__Work instructions__
Look over the lines below. Report each one that includes the string "href".

__Supplied records__
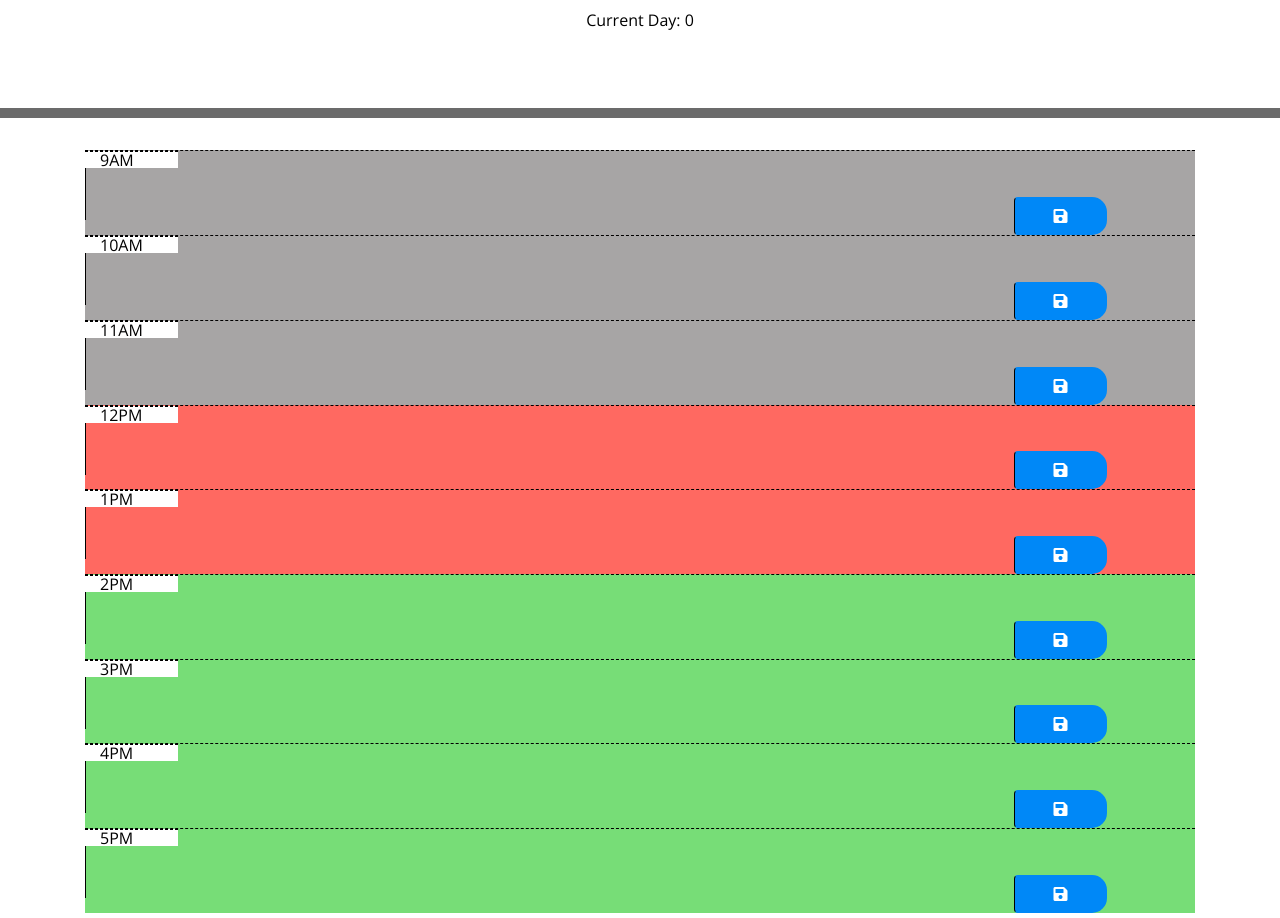
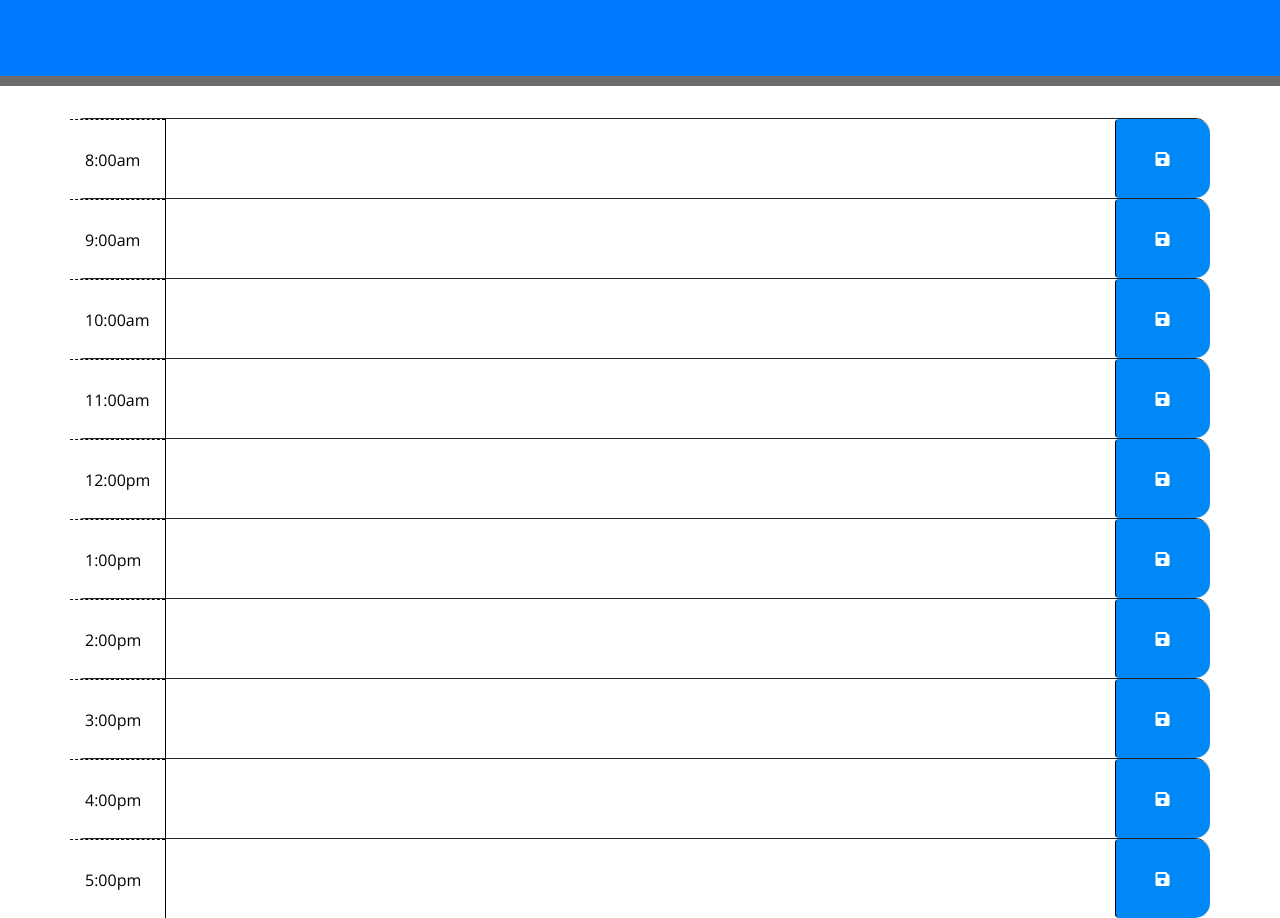
Before and after one commit to SweetSoulGaming/StressCalander, a plain HTML site: page index.html in a window 1280 px wide. Shown: the part 182-1100 px from the top of the page. Drawn offline with nearby package versions, Linux system fonts and the light colour scheme.

Commit message:
Index (updated)

```diff
--- a/index.html
+++ b/index.html
@@ -1,119 +1,120 @@
 <!DOCTYPE html>
 <html lang="en">
-  <head>
+
+<head> <!--typical -->
     <meta charset="UTF-8" />
     <meta name="viewport" content="width=device-width, initial-scale=1.0" />
     <meta http-equiv="X-UA-Compatible" content="ie=edge" />
-    <link
-      rel="stylesheet"
-      href="https://stackpath.bootstrapcdn.com/bootstrap/4.3.1/css/bootstrap.min.css"
-    />
-    <link
-      rel="stylesheet"
-      href="https://use.fontawesome.com/releases/v5.8.1/css/all.css"
-      integrity="sha384-50oBUHEmvpQ+1lW4y57PTFmhCaXp0ML5d60M1M7uH2+nqUivzIebhndOJK28anvf"
-      crossorigin="anonymous"
-    />
-    <link
-      href="https://fonts.googleapis.com/css?family=Open+Sans&display=swap"
-      rel="stylesheet"
-    />
+    <link rel="stylesheet" href="https://stackpath.bootstrapcdn.com/bootstrap/4.3.1/css/bootstrap.min.css" />
+    <link rel="stylesheet" href="https://use.fontawesome.com/releases/v5.8.1/css/all.css"
+        integrity="sha384-50oBUHEmvpQ+1lW4y57PTFmhCaXp0ML5d60M1M7uH2+nqUivzIebhndOJK28anvf" crossorigin="anonymous" /> <!--allows save button to have the icon "save" optional-->
+    <link href="https://fonts.googleapis.com/css?family=Open+Sans&display=swap" rel="stylesheet" /> <!--font families-->
     <link rel="stylesheet" href="CSS/style.css" />
     <title>Work Day Scheduler</title>
-
 </head>
 
 <body>
-    <header class="jumbotron">
-      <h1 class="display-3">Work Day Scheduler</h1>
-      <p class="lead">A simple calendar app for scheduling your work day</p>
-      <div class="timer">Current Day: <span id="time">0</span></div>
-      <p id="currentDay" class="lead"></p>
-
-
+    <header class="jumbotron bg-primary"> <!--use of bootstrap component-->
+        <h1 class="font-italic font-weight-bold text-white display-3">Work Day Scheduler</h1>
+        <p class="text-white font-weight-bold lead">A simple calendar application for scheduling your work day</p>
+        <p id="currentDay" class="text-white font-weight-bold lead"></p>
     </header>
     <div class="container">
-      <!-- Timeblocks go here -->
-      <div class="hour past" class= "row time-block">
+        <!-- list timeblocks from 24 hour clock and 12 hours clock translation -->
+        <div id="hour8" class="row time-block">
             <div class="col-md-1 hour">
-          9AM
+                8:00am
             </div>
-        <textarea class= "col-md-10 description">
+            <textarea class="col-md-10 description">
             </textarea>
-       <button class= "btn saveBtn col-md-1"><i class="fas fa-save"></i></button>
-    </div>
-    <div class="hour past" class= "row time-block">
-      <div class="col-md-1 hour">
-        10AM
-      </div>
-      <textarea class= "col-md-10 description">
-     </textarea>
-     <button class= "btn saveBtn col-md-1"><i class="fas fa-save"></i></button>
-  </div>
-  <div class="hour past" class= "row time-block">
-    <div class="col-md-1 hour">
-      11AM
-    </div>
-    <textarea class= "col-md-10 description">
-   </textarea>
-   <button class= "btn saveBtn col-md-1"><i class="fas fa-save"></i></button>
-</div>
-<div class="hour present" class= "row time-block">
-  <div class="col-md-1 hour">
-    12PM
-  </div>
-  <textarea class= "col-md-10 description">
- </textarea>
- <button class= "btn saveBtn col-md-1"><i class="fas fa-save"></i></button>
-</div>
-<div class="hour present" class= "row time-block">
-  <div class="col-md-1 hour">
-    1PM
-  </div>
-  <textarea class= "col-md-10 description">
- </textarea>
- <button class= "btn saveBtn col-md-1"><i class="fas fa-save"></i></button>
-</div>
-<div class="hour future" class= "row time-block">
-  <div class="col-md-1 hour">
-    2PM
-  </div>
-  <textarea class= "col-md-10 description">
- </textarea>
- <button class= "btn saveBtn col-md-1"><i class="fas fa-save"></i></button>
-</div>
-<div class="hour future" class= "row time-block">
-  <div class="col-md-1 hour">
-    3PM
-  </div>
-  <textarea class= "col-md-10 description">
- </textarea>
- <button class= "btn saveBtn col-md-1"><i class="fas fa-save"></i></button>
-</div>
-<div class="hour future" class= "row time-block">
-  <div class="col-md-1 hour">
-    4PM
-  </div>
-  <textarea class= "col-md-10 description">
- </textarea>
- <button class= "btn saveBtn col-md-1"><i class="fas fa-save"></i></button>
-</div>
-<div class="hour future" class= "row time-block">
-  <div class="col-md-1 hour">
-    5PM
-  </div>
-  <textarea class= "col-md-10 description">
- </textarea>
- <button class= "btn saveBtn col-md-1"><i class="fas fa-save"></i></button>
+            <button class="btn saveBtn col-md-1"><i class="fas fa-save"></i></button>
         </div>
 
+        <div id="hour9" class="row time-block">
+            <div class="col-md-1 hour">
+                9:00am
+            </div>
+            <textarea class="col-md-10 description">
+            </textarea>
+            <button class="btn saveBtn col-md-1"><i class="fas fa-save"></i></button>
+        </div>
 
-<script src="https://cdnjs.cloudflare.com/ajax/libs/jquery/3.2.1/jquery.min.js"></script>
-    <script src="https://cdnjs.cloudflare.com/ajax/libs/moment.js/2.24.0/moment.min.js"></script>
-    <script src = "java/script.js"></script>
+        <div id="hour10" class="row time-block">
+            <div class="col-md-1 hour">
+                10:00am
+            </div>
+            <textarea class="col-md-10 description">
+            </textarea>
+            <button class="btn saveBtn col-md-1"><i class="fas fa-save"></i></button>
+        </div>
 
+        <div id="hour11" class="row time-block">
+            <div class="col-md-1 hour">
+                11:00am
+            </div>
+            <textarea class="col-md-10 description">
+            </textarea>
+            <button class="btn saveBtn col-md-1"><i class="fas fa-save"></i></button>
+        </div>
 
+        <div id="hour12" class="row time-block">
+            <div class="col-md-1 hour">
+                12:00pm
+            </div>
+            <textarea class="col-md-10 description">
+            </textarea>
+            <button class="btn saveBtn col-md-1"><i class="fas fa-save"></i></button>
+        </div>
 
+        <div id="hour13" class="row time-block">
+            <div class="col-md-1 hour">
+                1:00pm
+            </div>
+            <textarea class="col-md-10 description">
+            </textarea>
+            <button class="btn saveBtn col-md-1"><i class="fas fa-save"></i></button>
+        </div>
 
+        <div id="hour14" class="row time-block">
+            <div class="col-md-1 hour">
+                2:00pm
+            </div>
+            <textarea class="col-md-10 description">
+            </textarea>
+            <button class="btn saveBtn col-md-1"><i class="fas fa-save"></i></button>
+        </div>
+
+        <div id="hour15" class="row time-block">
+            <div class="col-md-1 hour">
+                3:00pm
+            </div>
+            <textarea class="col-md-10 description">
+            </textarea>
+            <button class="btn saveBtn col-md-1"><i class="fas fa-save"></i></button>
+        </div>
+
+        <div id="hour16" class="row time-block">
+            <div class="col-md-1 hour">
+                4:00pm
+            </div>
+            <textarea class="col-md-10 description">
+            </textarea>
+            <button class="btn saveBtn col-md-1"><i class="fas fa-save"></i></button>
+        </div>
+
+        <div id="hour17" class="row time-block">
+            <div class="col-md-1 hour">
+                5:00pm
+            </div>
+            <textarea class="col-md-10 description">
+            </textarea>
+            <button class="btn saveBtn col-md-1"><i class="fas fa-save"></i></button>
+        </div>
+
+        <!-- jquery and moment links from https://cdnjs.com/libraries/moment.js/-->
+        <script src="https://ajax.googleapis.com/ajax/libs/jquery/3.5.1/jquery.min.js"></script>
+        <script src="java/script.js"></script>
+        <script src="https://cdnjs.cloudflare.com/ajax/libs/moment.js/2.27.0/moment.min.js"></script>
 </body>
+
 </html>
```
Lines whose indentation alone changed are shown as unchanged.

__Output for this exercise__
-      href="https://stackpath.bootstrapcdn.com/bootstrap/4.3.1/css/bootstrap.min.css"
-      href="https://use.fontawesome.com/releases/v5.8.1/css/all.css"
-      href="https://fonts.googleapis.com/css?family=Open+Sans&display=swap"
+    <link rel="stylesheet" href="https://stackpath.bootstrapcdn.com/bootstrap/4.3.1/css/bootstrap.min.css" />
+    <link rel="stylesheet" href="https://use.fontawesome.com/releases/v5.8.1/css/all.css"
+    <link href="https://fonts.googleapis.com/css?family=Open+Sans&display=swap" rel="stylesheet" /> <!--font families-->
     <link rel="stylesheet" href="CSS/style.css" />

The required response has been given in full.